Controlling United States Borders

The United States government has a quota system that controls the number of green cards issued annually. Because of this restricted quota, there is a steady stream of illegal or undocumented aliens who come into America and work in low-paying jobs that are offered by unprincipled employers.

The Immigration and Naturalization Service works to limit the amount of illegal aliens who come into the country through the through its U.S. Customs and Border Protection. They secure the borders by sea, land, and air. The Immigration and Naturalization Service also works to uncover circumstances of exploitation of these aliens and imposes harsh criminal penalties for doing so.

The Immigration and Naturalization Service also tries to identify and remove criminal aliens the country. This anyone those who have has a criminal record from other countries, or those who try to subvert the American government.

How Do I Replace My Birth Certificate?

How Do I Replace My Birth Certificate?





Every jurisdiction, usually states but sometimes municipalities, maintains a record of all births for the purposes of vital statistics.  Counties generally hold these documents under the auspices of state law.  Birth certificates are individual documents that comprise a record and a certified copy can be obtained at any given time by the holder of the document.  The original remains on record in the county office.



What information appears on a birth certificate?



Although there is no official form for birth certificates, the U.S. National Center for Health Statistics maintains a standardized form that is recommended for use by the states.  



What is a short form?



A short form certificate confirms the existence of the original or “long form” document.  Select information from the birth certificate is on this document and this information is stored electronically for easy access.  Some may prefer to use the short form certificate as proof of birth, but the parent’s names many not appear which may be necessary for certain government documents and services such as applying for a passport.  



What is not my birth certificate?



Souvenir birth certificates, issued by the hospital where the baby was delivered are not legal documents.  You can recognize these documents as it typically has the footprints of the newborn baby imprinted on it.  You should never contact the hospital for a replacement birth certificate.  Even if you receive another souvenir certificate, it is next to useless.



Where do I go to replace my birth certificate?



The process will vary from state to state, but generally speaking, the country clerk will have the birth certificates on record at the Clerk’s office.  You may not need to visit the county clerk or register as many of these offices have procedures by which an individual can mail a request to the office, with payment via a check and requisite documents completed.

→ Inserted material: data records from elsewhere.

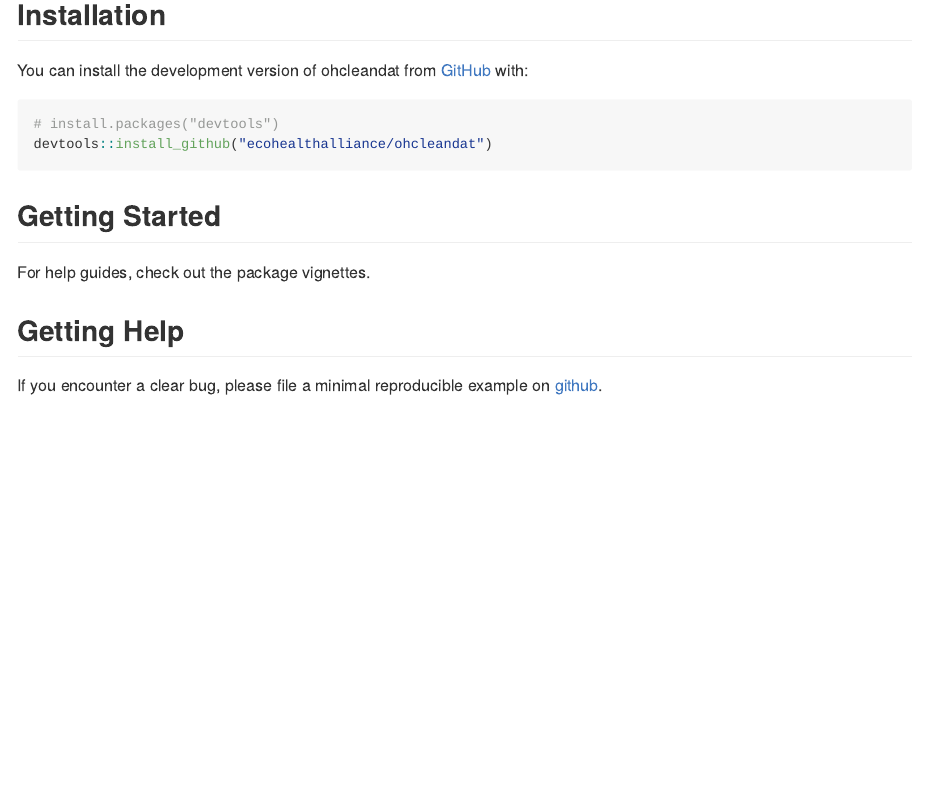
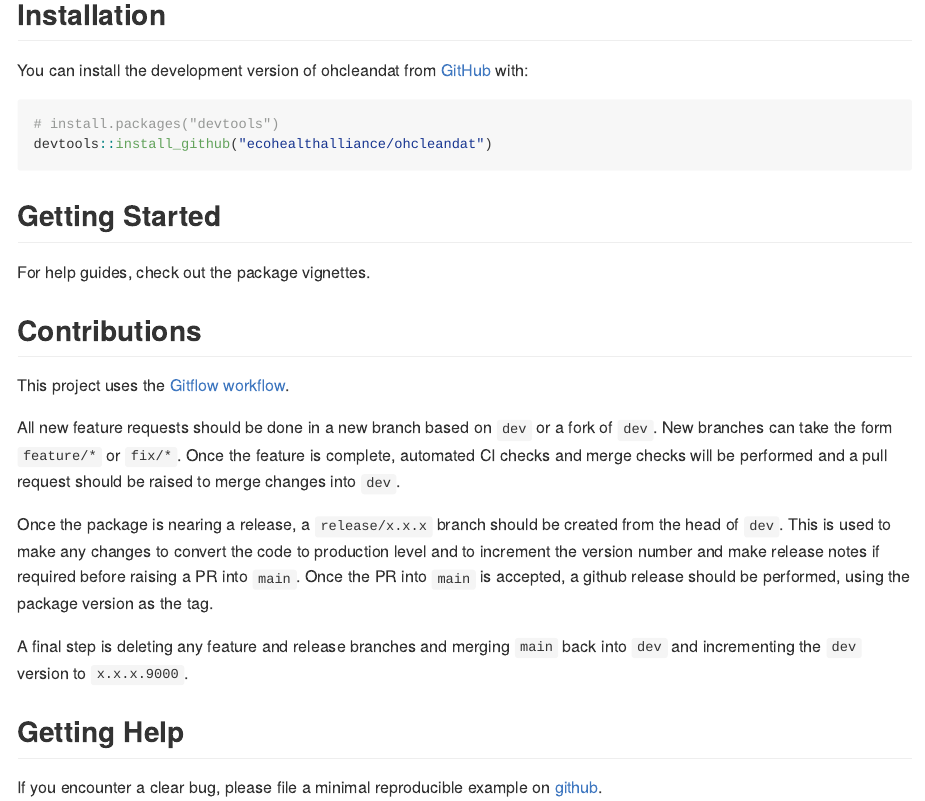
Before and after one commit to ecohealthalliance/ohcleandat, an R Markdown document (README.Rmd): the page in a window 1100 px wide, from 160 px down. The pictures show the output file README.md that the author committed with the source, drawn offline in the style of GitHub; badge pictures from the web are left out.

Commit message:
adding branching instructions to readme

```diff
--- a/README.Rmd
+++ b/README.Rmd
@@ -34,6 +34,18 @@ devtools::install_github("ecohealthalliance/ohcleandat")
 
 For help guides, check out the package vignettes.
 
+## Contributions
+
+This project uses the [Gitflow workflow](https://www.atlassian.com/git/tutorials/comparing-workflows/gitflow-workflow).
+
+All new feature requests should be done in a new branch based on `dev` or a fork of `dev`. New branches can take the form `feature/*` or `fix/*`. Once the feature is complete, automated CI checks and merge checks will be performed and a pull request should be raised to merge changes into `dev`.
+
+Once the package is nearing a release, a `release/x.x.x` branch should be created from the head of `dev`. This is used to make any changes to convert the code to production level and to increment the version number and make release notes if required before raising a PR into `main`. Once the PR into `main` is accepted, a github release should be performed, using the package version
+as the tag.
+
+A final step is deleting any feature and release branches and merging `main` back into `dev` and
+incrementing the `dev` version to `x.x.x.9000`.
+
 
 ## Getting Help
 If you encounter a clear bug, please file a minimal reproducible example on [github](https://github.com/ecohealthalliance/ohcleandat/issues).
```
Also changed, not shown: README.md.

In some populous counties, such as Nassau County, New York, the individual municipalities and villages will have their own clerks so an individual born in Nassau would contact the local clerk rather than the country clerk.  The county does maintain records prior to 1935, before the responsibility was regulated to the counties, so those seeking a certificate before that time should contact the county clerk if such a split is present.  In less dense counties, such as Lincoln County, North Carolina, the record is available through the register of deeds and any individual that fills out a request form, presents an ID and $10 per copy requested can obtain a certified copy of a birth, death or marriage certificate.



Additionally, you can obtain a copy of your birth certificate directly from the state.  In New York State for example, non-New York City residents can obtain a vital record from the New York State Department of Health by writing to the provided address, paying a fee of $30 per copy (via check) ad providing government issued photo identification.